HH: Now you do have the line in here, which I agree with, it’s a very sound observation, that such an understanding, such as Ford had, naturally has hardly been unanimous, and many Americans are reasonably uncomfortable with the idea that our leaders think they are either communing with the Divine, or carrying out God’s mission. Do you think Bush has given off more indications of that? Or is that simply being layered on to him by political opponents?
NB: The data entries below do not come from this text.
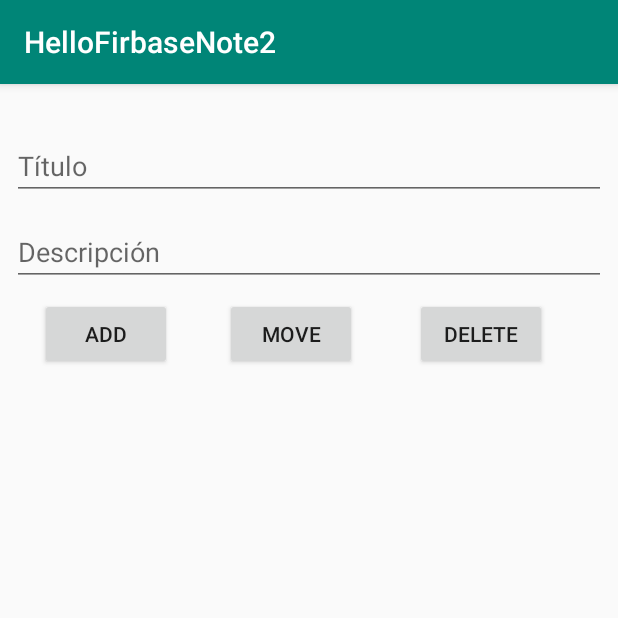
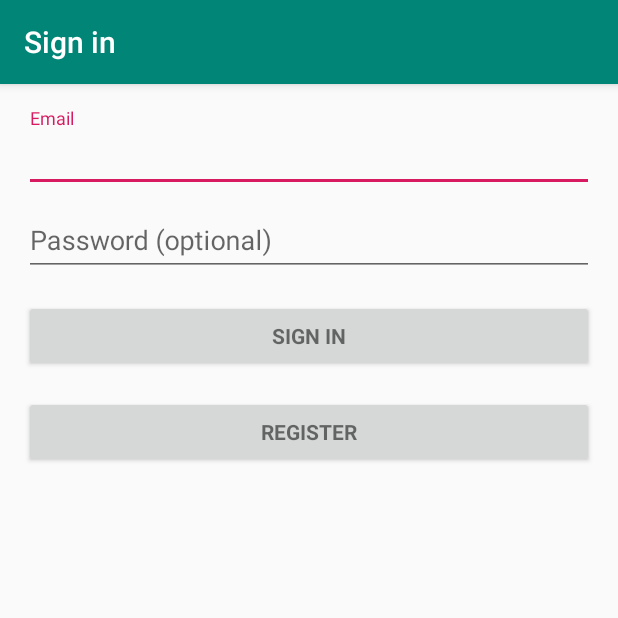
Before and after one commit to virkinia/HelloFirbaseNote2, an Android app: the screen it shows after launch (MainActivity before the commit, LoginActivity after it), on a phone screen of 412 x 824 dp, the top half of it. Run offline under Robolectric (Android 15) with nearby library versions, the phone set to English and light mode, and no system bars; our stand-ins replace Firebase (no records; nobody signed in at launch, a user with empty details on screens opened directly); 2 statements that could not run were skipped.

Commit message:
Login with firebase

```diff
--- /dev/null
+++ b/app/src/main/java/com/example/hellofirbasenote2/LoginActivity.java
@@ -0,0 +1,442 @@
+package com.example.hellofirbasenote2;
+
+import android.animation.Animator;
+import android.animation.AnimatorListenerAdapter;
+import android.annotation.TargetApi;
+import android.content.pm.PackageManager;
+
+import androidx.annotation.NonNull;
+
+import com.google.android.gms.tasks.OnCompleteListener;
+import com.google.android.gms.tasks.Task;
+import com.google.android.material.snackbar.Snackbar;
+import com.google.firebase.FirebaseApp;
+import com.google.firebase.auth.AuthResult;
+import com.google.firebase.auth.FirebaseAuth;
+import com.google.firebase.auth.FirebaseUser;
+
+import androidx.appcompat.app.AppCompatActivity;
+
+import android.app.LoaderManager.LoaderCallbacks;
+
+import android.content.CursorLoader;
+import android.content.Loader;
+import android.database.Cursor;
+import android.net.Uri;
+import android.os.AsyncTask;
+
+import android.os.Build;
+import android.os.Bundle;
+import android.provider.ContactsContract;
+import android.text.TextUtils;
+import android.util.Log;
+import android.view.KeyEvent;
+import android.view.View;
+import android.view.View.OnClickListener;
+import android.view.inputmethod.EditorInfo;
+import android.widget.ArrayAdapter;
+import android.widget.AutoCompleteTextView;
+import android.widget.Button;
+import android.widget.EditText;
+import android.widget.TextView;
+import android.widget.Toast;
+
+import java.util.ArrayList;
+import java.util.List;
+
+import static android.Manifest.permission.READ_CONTACTS;
+
+/**
+ * A login screen that offers login via email/password.
+ */
+public class LoginActivity extends AppCompatActivity implements LoaderCallbacks<Cursor> {
+
+    Button mEmailRegisterButton;
+    Button mEmailSignInButton;
+    private int mode = 0;
+    private FirebaseAuth mAuth;
+
+    /**
+     * Id to identity READ_CONTACTS permission request.
+     */
+    private static final int REQUEST_READ_CONTACTS = 0;
+
+    /**
+     * A dummy authentication store containing known user names and passwords.
+     * TODO: remove after connecting to a real authentication system.
+     */
+    private static final String[] DUMMY_CREDENTIALS = new String[]{
+            "foo@example.com:hello", "bar@example.com:world"
+    };
+    /**
+     * Keep track of the login task to ensure we can cancel it if requested.
+     */
+    private UserLoginTask mAuthTask = null;
+
+    // UI references.
+    private AutoCompleteTextView mEmailView;
+    private EditText mPasswordView;
+    private View mProgressView;
+    private View mLoginFormView;
+
+    @Override
+    protected void onCreate(Bundle savedInstanceState) {
+        super.onCreate(savedInstanceState);
+        setContentView(R.layout.activity_login);
+
+       // FirebaseApp.initializeApp(this);
+        mAuth = FirebaseAuth.getInstance();
+
+
+        // Set up the login form.
+        mEmailView = (AutoCompleteTextView) findViewById(R.id.email);
+        populateAutoComplete();
+
+        mPasswordView = (EditText) findViewById(R.id.password);
+        mPasswordView.setOnEditorActionListener(new TextView.OnEditorActionListener() {
+            @Override
+            public boolean onEditorAction(TextView textView, int id, KeyEvent keyEvent) {
+                if (id == EditorInfo.IME_ACTION_DONE || id == EditorInfo.IME_NULL) {
+                    attemptLogin();
+                    return true;
+                }
+                return false;
+            }
+        });
+
+        mEmailSignInButton = (Button) findViewById(R.id.email_sign_in_button);
+        mEmailSignInButton.setOnClickListener(new OnClickListener() {
+            @Override
+            public void onClick(View view) {
+                attemptLogin();
+            }
+        });
+
+        mEmailRegisterButton = (Button) findViewById(R.id.email_sign_up_button);
+        mEmailRegisterButton.setOnClickListener(new OnClickListener() {
+            @Override
+            public void onClick(View v) {
+                mEmailRegisterButton.setVisibility(View.GONE);
+                setTitle(R.string.title_activity_register);
+                mEmailSignInButton.setText(R.string.title_activity_register);
+                mode = 1;
+
+            }
+        });
+
+        mLoginFormView = findViewById(R.id.login_form);
+        mProgressView = findViewById(R.id.login_progress);
+
+    }
+
+    private void populateAutoComplete() {
+        if (!mayRequestContacts()) {
+            return;
+        }
+
+        getLoaderManager().initLoader(0, null, this);
+    }
+
+    private boolean mayRequestContacts() {
+        if (Build.VERSION.SDK_INT < Build.VERSION_CODES.M) {
+            return true;
+        }
+        if (checkSelfPermission(READ_CONTACTS) == PackageManager.PERMISSION_GRANTED) {
+            return true;
+        }
+        if (shouldShowRequestPermissionRationale(READ_CONTACTS)) {
+            Snackbar.make(mEmailView, R.string.permission_rationale, Snackbar.LENGTH_INDEFINITE)
+                    .setAction(android.R.string.ok, new View.OnClickListener() {
+                        @Override
+                        @TargetApi(Build.VERSION_CODES.M)
+                        public void onClick(View v) {
+                            requestPermissions(new String[]{READ_CONTACTS}, REQUEST_READ_CONTACTS);
+                        }
+                    });
+        } else {
+            requestPermissions(new String[]{READ_CONTACTS}, REQUEST_READ_CONTACTS);
+        }
+        return false;
+    }
+
+    /**
+     * Callback received when a permissions request has been completed.
+     */
+    @Override
+    public void onRequestPermissionsResult(int requestCode, @NonNull String[] permissions,
+                                           @NonNull int[] grantResults) {
+        if (requestCode == REQUEST_READ_CONTACTS) {
+            if (grantResults.length == 1 && grantResults[0] == PackageManager.PERMISSION_GRANTED) {
+                populateAutoComplete();
+            }
+        }
+    }
+
+
+    /**
+     * Attempts to sign in or register the account specified by the login form.
+     * If there are form errors (invalid email, missing fields, etc.), the
+     * errors are presented and no actual login attempt is made.
+     */
+    private void attemptLogin() {
+        if (mAuthTask != null) {
+            return;
+        }
+
+        // Reset errors.
+        mEmailView.setError(null);
+        mPasswordView.setError(null);
+
+        // Store values at the time of the login attempt.
+        String email = mEmailView.getText().toString();
+        String password = mPasswordView.getText().toString();
+
+        boolean cancel = false;
+        View focusView = null;
+
+        // Check for a valid password, if the user entered one.
+        if (!TextUtils.isEmpty(password) && !isPasswordValid(password)) {
+            mPasswordView.setError(getString(R.string.error_invalid_password));
+            focusView = mPasswordView;
+            cancel = true;
+        }
+
+        // Check for a valid email address.
+        if (TextUtils.isEmpty(email)) {
+            mEmailView.setError(getString(R.string.error_field_required));
+            focusView = mEmailView;
+            cancel = true;
+        } else if (!isEmailValid(email)) {
+            mEmailView.setError(getString(R.string.error_invalid_email));
+            focusView = mEmailView;
+            cancel = true;
+        }
+
+        if (cancel) {
+            // There was an error; don't attempt login and focus the first
+            // form field with an error.
+            focusView.requestFocus();
+        } else {
+            // Show a progress spinner, and kick off a background task to
+            // perform the user login attempt.
+            showProgress(true);
+            mAuthTask = new UserLoginTask(email, password);
+            mAuthTask.execute((Void) null);
+        }
+    }
+
+    private boolean isEmailValid(String email) {
+        //TODO: Replace this with your own logic
+        return email.contains("@");
+    }
+
+    private boolean isPasswordValid(String password) {
+        //TODO: Replace this with your own logic
+        return password.length() > 4;
+    }
+
+    /**
+     * Shows the progress UI and hides the login form.
+     */
+    @TargetApi(Build.VERSION_CODES.HONEYCOMB_MR2)
+    private void showProgress(final boolean show) {
+        // On Honeycomb MR2 we have the ViewPropertyAnimator APIs, which allow
+        // for very easy animations. If available, use these APIs to fade-in
+        // the progress spinner.
+        if (Build.VERSION.SDK_INT >= Build.VERSION_CODES.HONEYCOMB_MR2) {
+            int shortAnimTime = getResources().getInteger(android.R.integer.config_shortAnimTime);
+
+            mLoginFormView.setVisibility(show ? View.GONE : View.VISIBLE);
+            mLoginFormView.animate().setDuration(shortAnimTime).alpha(
+                    show ? 0 : 1).setListener(new AnimatorListenerAdapter() {
+                @Override
+                public void onAnimationEnd(Animator animation) {
+                    mLoginFormView.setVisibility(show ? View.GONE : View.VISIBLE);
+                }
+            });
+
+            mProgressView.setVisibility(show ? View.VISIBLE : View.GONE);
+            mProgressView.animate().setDuration(shortAnimTime).alpha(
+                    show ? 1 : 0).setListener(new AnimatorListenerAdapter() {
+                @Override
+                public void onAnimationEnd(Animator animation) {
+                    mProgressView.setVisibility(show ? View.VISIBLE : View.GONE);
+                }
+            });
+        } else {
+            // The ViewPropertyAnimator APIs are not available, so simply show
+            // and hide the relevant UI components.
+            mProgressView.setVisibility(show ? View.VISIBLE : View.GONE);
+            mLoginFormView.setVisibility(show ? View.GONE : View.VISIBLE);
+        }
+    }
+
+    @Override
+    public Loader<Cursor> onCreateLoader(int i, Bundle bundle) {
+        return new CursorLoader(this,
+                // Retrieve data rows for the device user's 'profile' contact.
+                Uri.withAppendedPath(ContactsContract.Profile.CONTENT_URI,
+                        ContactsContract.Contacts.Data.CONTENT_DIRECTORY), ProfileQuery.PROJECTION,
+
+                // Select only email addresses.
+                ContactsContract.Contacts.Data.MIMETYPE +
+                        " = ?", new String[]{ContactsContract.CommonDataKinds.Email
+                .CONTENT_ITEM_TYPE},
+
+                // Show primary email addresses first. Note that there won't be
+                // a primary email address if the user hasn't specified one.
+                ContactsContract.Contacts.Data.IS_PRIMARY + " DESC");
+    }
+
+    @Override
+    public void onLoadFinished(Loader<Cursor> cursorLoader, Cursor cursor) {
+        List<String> emails = new ArrayList<>();
+        cursor.moveToFirst();
+        while (!cursor.isAfterLast()) {
+            emails.add(cursor.getString(ProfileQuery.ADDRESS));
+            cursor.moveToNext();
+        }
+
+        addEmailsToAutoComplete(emails);
+    }
+
+    @Override
+    public void onLoaderReset(Loader<Cursor> cursorLoader) {
+
+    }
+
+    private void addEmailsToAutoComplete(List<String> emailAddressCollection) {
+        //Create adapter to tell the AutoCompleteTextView what to show in its dropdown list.
+        ArrayAdapter<String> adapter =
+                new ArrayAdapter<>(LoginActivity.this,
+                        android.R.layout.simple_dropdown_item_1line, emailAddressCollection);
+
+        mEmailView.setAdapter(adapter);
+    }
+
+
+    private interface ProfileQuery {
+        String[] PROJECTION = {
+                ContactsContract.CommonDataKinds.Email.ADDRESS,
+                ContactsContract.CommonDataKinds.Email.IS_PRIMARY,
+        };
+
+        int ADDRESS = 0;
+        int IS_PRIMARY = 1;
+    }
+
+    /**
+     * Represents an asynchronous login/registration task used to authenticate
+     * the user.
+     */
+    public class UserLoginTask extends AsyncTask<Void, Void, Boolean> {
+
+        private final String mEmail;
+        private final String mPassword;
+
+        UserLoginTask(String email, String password) {
+            mEmail = email;
+            mPassword = password;
+        }
+
+        @Override
+        protected Boolean doInBackground(Void... params) {
+            // TODO: attempt authentication against a network service.
+
+
+            if(mode == 0) { // SIGN IN
+
+                signWithEmail(mEmail, mPassword);
+
+            } else {
+                registerNewAccount(mEmail, mPassword);
+            }
+
+            try {
+                // Simulate network access.
+                Thread.sleep(2000);
+            } catch (InterruptedException e) {
+                return false;
+            }
+
+          /*  for (String credential : DUMMY_CREDENTIALS) {
+                String[] pieces = credential.split(":");
+                if (pieces[0].equals(mEmail)) {
+                    // Account exists, return true if the password matches.
+                    return pieces[1].equals(mPassword);
+                }
+            }*/
+
+
+            // TODO: register the new account here.
+
+            return true;
+        }
+
+        @Override
+        protected void onPostExecute(final Boolean success) {
+            mAuthTask = null;
+            showProgress(false);
+
+            if (success) {
+                finish();
+            } else {
+                mPasswordView.setError(getString(R.string.error_incorrect_password));
+                mPasswordView.requestFocus();
+            }
+        }
+
+        @Override
+        protected void onCancelled() {
+            mAuthTask = null;
+            showProgress(false);
+        }
+    }
+
+    private void registerNewAccount(String email, String password) {
+        mAuth.createUserWithEmailAndPassword(email, password)
+                .addOnCompleteListener(this, new OnCompleteListener<AuthResult>() {
+                    @Override
+                    public void onComplete(@NonNull Task<AuthResult> task) {
+                        if (task.isSuccessful()) {
+                            // Sign in success, update UI with the signed-in user's information
+                            Log.d("LOGIN", "createUserWithEmail:success");
+                            FirebaseUser user = mAuth.getCurrentUser();
+                            //updateUI(user);
+                        } else {
+                            // If sign in fails, display a message to the user.
+                            Log.w("LOGIN", "createUserWithEmail:failure", task.getException());
+                            Toast.makeText(getApplicationContext(), "Authentication failed.",
+                                    Toast.LENGTH_SHORT).show();
+                            //updateUI(null);
+
+                        }
+
+                    }
+                });
+
+    }
+
+    private void signWithEmail(String email, String password) {
+        mAuth.signInWithEmailAndPassword(email, password)
+                .addOnCompleteListener(this, new OnCompleteListener<AuthResult>() {
+                    @Override
+                    public void onComplete(@NonNull Task<AuthResult> task) {
+                        if (task.isSuccessful()) {
+                            // Sign in success, update UI with the signed-in user's information
+                            Log.d("LOGIN", "signInWithEmail:success");
+                            FirebaseUser user = mAuth.getCurrentUser();
+                          //  updateUI(user);
+                        } else {
+                            // If sign in fails, display a message to the user.
+                            Log.w("LOGIN", "signInWithEmail:failure", task.getException());
+                            Toast.makeText(getApplicationContext(), "Authentication failed.",
+                                    Toast.LENGTH_SHORT).show();
+                           // updateUI(null);
+                        }
+
+
+                    }
+                });
+    }
+}
--- /dev/null
+++ b/app/src/main/res/layout/activity_login.xml
@@ -0,0 +1,87 @@
+<?xml version="1.0" encoding="utf-8"?>
+<LinearLayout xmlns:android="http://schemas.android.com/apk/res/android"
+    xmlns:tools="http://schemas.android.com/tools"
+    android:layout_width="match_parent"
+    android:layout_height="match_parent"
+    android:gravity="center_horizontal"
+    android:orientation="vertical"
+    android:paddingLeft="@dimen/activity_horizontal_margin"
+    android:paddingTop="@dimen/activity_vertical_margin"
+    android:paddingRight="@dimen/activity_horizontal_margin"
+    android:paddingBottom="@dimen/activity_vertical_margin"
+    tools:context=".LoginActivity">
+
+    <!-- Login progress -->
+    <ProgressBar
+        android:id="@+id/login_progress"
+        style="?android:attr/progressBarStyleLarge"
+        android:layout_width="wrap_content"
+        android:layout_height="wrap_content"
+        android:layout_marginBottom="8dp"
+        android:visibility="gone" />
+
+    <ScrollView
+        android:id="@+id/login_form"
+        android:layout_width="match_parent"
+        android:layout_height="match_parent">
+
+        <LinearLayout
+            android:id="@+id/email_login_form"
+            android:layout_width="match_parent"
+            android:layout_height="wrap_content"
+            android:orientation="vertical">
+
+            <com.google.android.material.textfield.TextInputLayout
+                android:layout_width="match_parent"
+                android:layout_height="wrap_content">
+
+                <AutoCompleteTextView
+                    android:id="@+id/email"
+                    android:layout_width="match_parent"
+                    android:layout_height="wrap_content"
+                    android:hint="@string/prompt_email"
+                    android:inputType="textEmailAddress"
+                    android:maxLines="1"
+                    android:singleLine="true" />
+
+            </com.google.android.material.textfield.TextInputLayout>
+
+            <com.google.android.material.textfield.TextInputLayout
+                android:layout_width="match_parent"
+                android:layout_height="wrap_content">
+
+                <EditText
+                    android:id="@+id/password"
+                    android:layout_width="match_parent"
+                    android:layout_height="wrap_content"
+                    android:hint="@string/prompt_password"
+                    android:imeActionId="6"
+                    android:imeActionLabel="@string/action_sign_in_short"
+                    android:imeOptions="actionUnspecified"
+                    android:inputType="textPassword"
+                    android:maxLines="1"
+                    android:singleLine="true" />
+
+            </com.google.android.material.textfield.TextInputLayout>
+
+            <Button
+                android:id="@+id/email_sign_in_button"
+                style="?android:textAppearanceSmall"
+                android:layout_width="match_parent"
+                android:layout_height="wrap_content"
+                android:layout_marginTop="16dp"
+                android:text="@string/action_sign_in"
+                android:textStyle="bold" />
+
+            <Button
+                android:id="@+id/email_sign_up_button"
+                style="?android:textAppearanceSmall"
+                android:layout_width="match_parent"
+                android:layout_height="wrap_content"
+                android:layout_marginTop="16dp"
+                android:text="@string/action_sign_up"
+                android:textStyle="bold" />
+
+        </LinearLayout>
+    </ScrollView>
+</LinearLayout>
--- /dev/null
+++ b/app/src/main/res/values/dimens.xml
@@ -0,0 +1,5 @@
+<resources>
+    <!-- Default screen margins, per the Android Design guidelines. -->
+    <dimen name="activity_horizontal_margin">16dp</dimen>
+    <dimen name="activity_vertical_margin">16dp</dimen>
+</resources>
--- a/app/src/main/res/values/strings.xml
+++ b/app/src/main/res/values/strings.xml
@@ -1,3 +1,18 @@
 <resources>
     <string name="app_name">HelloFirbaseNote2</string>
+    <string name="title_activity_login">Sign in</string>
+    <string name="title_activity_register">Register</string>
+    <!-- Strings related to login -->
+    <string name="prompt_email">Email</string>
+    <string name="prompt_password">Password (optional)</string>
+    <string name="action_sign_in">Sign in</string>
+    <string name="action_sign_up">Register</string>
+    <string name="action_sign_in_short">Sign in</string>
+    <string name="error_invalid_email">This email address is invalid</string>
+    <string name="error_invalid_password">This password is too short</string>
+    <string name="error_incorrect_password">This password is incorrect</string>
+    <string name="error_field_required">This field is required</string>
+    <string name="permission_rationale">"Contacts permissions are needed for providing email
+        completions."
+    </string>
 </resources>
--- a/build.gradle
+++ b/build.gradle
@@ -7,8 +7,8 @@ buildscript {
 
     }
     dependencies {
-        classpath 'com.android.tools.build:gradle:3.2.0'
-        classpath 'com.google.gms:google-services:4.1.0'
+        classpath 'com.android.tools.build:gradle:3.3.2'
+        classpath 'com.google.gms:google-services:4.0.1'
 
         // NOTE: Do not place your application dependencies here; they belong
         // in the individual module build.gradle files
```
Also changed, not shown: app/build.gradle (+6 -4 lines), app/src/main/AndroidManifest.xml (+11 -1 lines).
JM: I think the latter. I really do. I have asked people who have been in conversations where he might have said something like ‘I feel God put me here’, or ‘I feel ordained for this’, and no one’s ever said they’ve heard him say it. So I think there’s a kind of urban legend about Bush feeling…at least being explicit about being God’s agent. Now he did say to Bob Woodward that he would not appeal to his own father in terms of strength, but to a higher Father. I actually think that’s more about paging Dr. Phil about a very odd family dynamic within the Bush clan, than it is about George Bush wandering the Rose Garden, thinking God is telling them what to do. That’s my personal view.

HH: Whenever anyone tells President Bush that they’re praying for him, he always says thank you, I appreciate that. He refers to it a lot. I think he’s sincere when he says that.

JM: I’m not saying he’s not sincere. I’m saying that his opponents who think that he is some kind of religious nut, who’s on a holy mission, are wrong. I think President Bush is completely serious about his faith. I have no reason to doubt that whatever. And in fact, one of the most moving notes I ever got was I had asked President Bush 41 for an interview right after September 11th, about the coming crisis, and the crisis we were in. And he wrote me a very kind note saying that he wouldn’t do it. And the last line was please say a prayer for our beloved son, the President. And it was…I got it maybe on the Tuesday or Wednesday after the attacks, and it just grabbed my guts in a way, because you realized at once that these are human beings who are fathers and sons, who are believers, who do have moments of doubt and moments of great faith, and they have the destinies of nations in their hands. And I think that in the American experience, we have done very well at striking a balance between our sense that we are on a journey, in an Augustinian sense, a national journey, in Jefferson’s phrase, as Israel of old, heading toward something, you know, whereas Ford once said, and Reagan used to always say, we never become, we’re always in the act of becoming. Well, that’s a theological idea, and I think it’s effused the presidency from the very beginning.

The entire transcript here. Listen to the program here. I believe that the movement of our country toward an intolerance of any form of religious expression in government (and even in the public arena in general) is as wrong as any movement toward the establishment of a "Christian caliphate". It is misguided and deeply harmful to extract and "throw away" a part of our identity: that of a secular government with a rich tradition of values founded upon what is referred to as our "Judeo-Christian" heritage. We should remain the most religiously tolerant and the most religiously diverse nation in the world by embracing the values that made this possible: values that stem from our Judeo-Christian culture.

0 0 votes
Article Rating
Would love your thoughts, please comment.x